Anywhere I traveled, people were worried. Some were searching out new ways to make a living. Many fell back on inborn optimism. New Zealand was founded on hope: the hope of her Polynesian discoverers a millennium past and of British colonists in the mid-1800s. “She’ll be right,” I was often told. It will take time, but things will work out.

The country consists of two large islands, a much smaller third one, and numerous is­lets (map, page 663). The history and rugged independence of her 3.3 million citizens are shaped by the vast moat of open ocean that insulates them. Australia lies more than a thousand miles away; 4,500 miles of water separate the islands from South America. The closest neighbor, New Caledonia, lies some 900 miles northward. I SPENT WEEKS moving up and down this marvelous conglomeration of mountains and brooding volcanoes, green hills, plains, and sun-washed beaches. One constant kept me company: a pervasive sense of isolation.

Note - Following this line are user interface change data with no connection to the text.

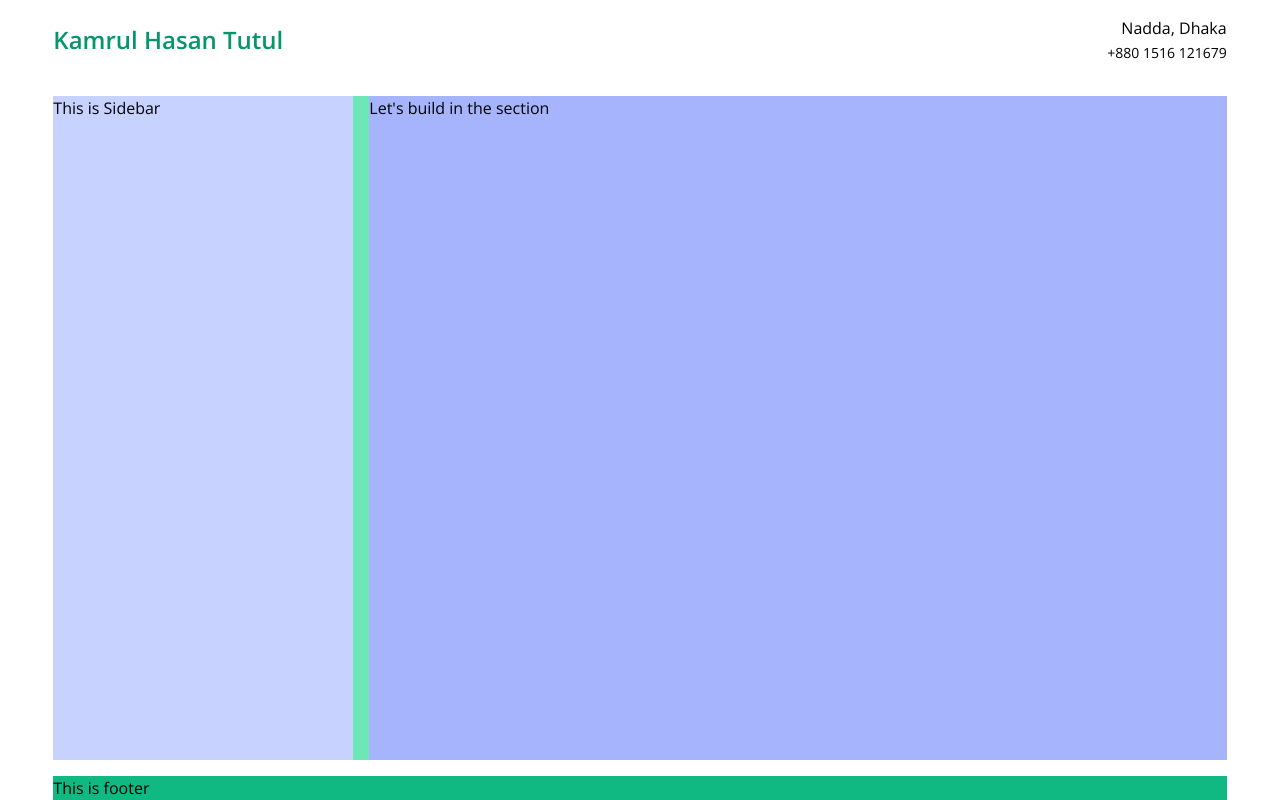
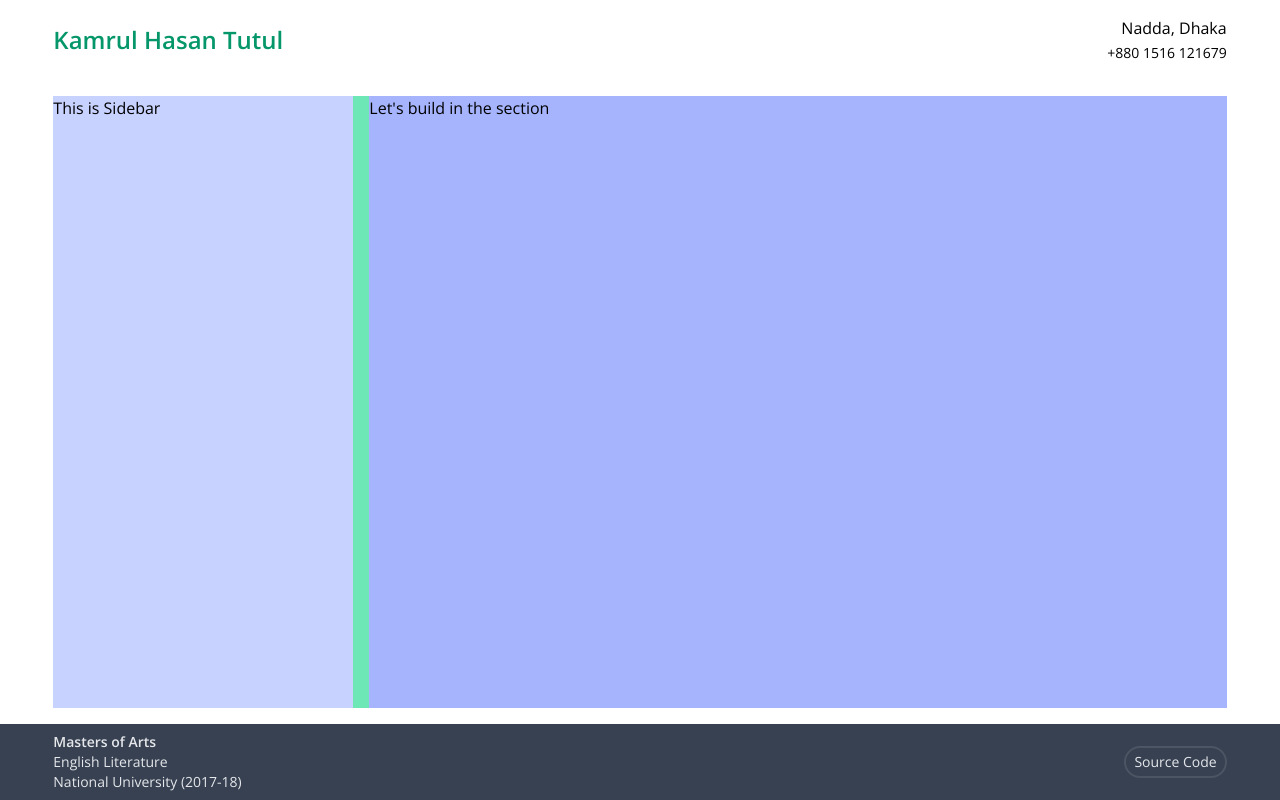
Before and after one commit to TutulDevs/react-test-disl, a React (Create React App) app: page /form in a window 1280 px wide. Built offline with nearby package versions, Linux system fonts and the light colour scheme.

Commit message:
layout>header tweaked & footer: done

```diff
--- a/src/Layout/Footer.js
+++ b/src/Layout/Footer.js
@@ -0,0 +1,26 @@
+const Footer = () => {
+  return (
+    <footer className="bg-gray-700 text-gray-200 py-2">
+      <div className="w-11/12 mx-auto flex flex-col sm:flex-row justify-between items-center">
+        {/* University info */}
+        <div className="text-sm text-center sm:text-left mb-2 sm:mb-0">
+          <h4 className="font-semibold">Masters of Arts </h4>
+          <h5>English Literature</h5>
+          <p>National University (2017-18)</p>
+        </div>
+
+        {/* Code */}
+        <a
+          href="https://github.com/TutulDevs/react-test-disl"
+          target="_blank"
+          rel="noopener noreferrer"
+          className="border-2 border-gray-600 hover:border-green-200 transition duration-300 ease-in rounded-full py-1 px-2 text-xs sm:text-sm"
+        >
+          Source Code
+        </a>
+      </div>
+    </footer>
+  );
+};
+
+export default Footer;
--- a/src/Layout/Header.js
+++ b/src/Layout/Header.js
@@ -2,7 +2,7 @@ import { Link } from "react-router-dom";
 
 const Header = () => {
   return (
-    <header className="py-4 flex flex-col sm:flex-row justify-between items-center">
+    <header className="w-11/12 mx-auto py-4 flex flex-col sm:flex-row justify-between items-center">
       {/* Name or Logo */}
       <h1 className="text-2xl font-semibold mb-2 sm:mb-0 transition duration-300 ease-in-out text-green-600 transform hover:-skew-y-1">
         <Link to="/">Kamrul Hasan Tutul</Link>
--- a/src/Layout/Layout.js
+++ b/src/Layout/Layout.js
@@ -1,20 +1,21 @@
+import Footer from "./Footer";
 import Header from "./Header";
 
 const Layout = (props) => {
   return (
-    <div className="font-openSans min-h-screen w-11/12 mx-auto grid gap-4 grid-rows-layout">
+    <div className="font-openSans min-h-screen w-screen mx-auto grid gap-4 grid-rows-layout">
       {/* Header */}
       <Header />
 
       {/* main with sidebar */}
-      <main className="bg-green-300 grid gap-4 grid-cols-1 md:grid-cols-main">
+      <main className="bg-green-300 w-11/12 mx-auto grid gap-4 grid-cols-1 md:grid-cols-main">
         <aside className="bg-indigo-200">This is Sidebar</aside>
 
         <section className="bg-indigo-300">{props.children}</section>
       </main>
 
       {/* Footer */}
-      <footer className="bg-green-500">This is footer</footer>
+      <Footer />
     </div>
   );
 };
```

It suffused subtropical North Island with hints of distant emerald isles, and whispered of Antarctic ice far across ocean wastes be­yond the South Island’s heel. It nagged from a rampart of snowy, glacier-hung alps as awesome as Switzerland’s, and rode a de­serted track to a sheep, cattle, and deer sta­tion remote enough that mail and supplies arrive only once a week. To me it was a haunting phenomenon. To the people of these places it is of no moment.

To be isolated does not mean isolationist. In every way New Zealand is a world citi­zen, relying on international trade, deeply concerned about disarmament issues and—like many other Pacific nations—strongly antinuclear. During my stay the govern­ment’s denial of port access to nuclear-armed or nuclear-powered ships led the United States to suspend its defense obliga­tions to the country under the 35-year-old ANZUS alliance.

As you might expect, large areas of the country are virtually unpopulated, notably the mountain reaches. In surprising fact, though, considering New Zealand’s reputa­tion as a land of lavish scenic beauty and huge sheep farms, more than 80 percent of the people live in urban-suburban settings along the coast and in the lower hills. A sta­tion in the outback can be run with few hands, and sheep farming generally is a fam­ily affair. The cities wear the stamp of assertive self-awareness, self-esteem. Their distinctive characters, I noticed, point up the sharp time lags between the North and South Islands. Broadly speaking, North is town, South is country. One is modern, the other old-timey.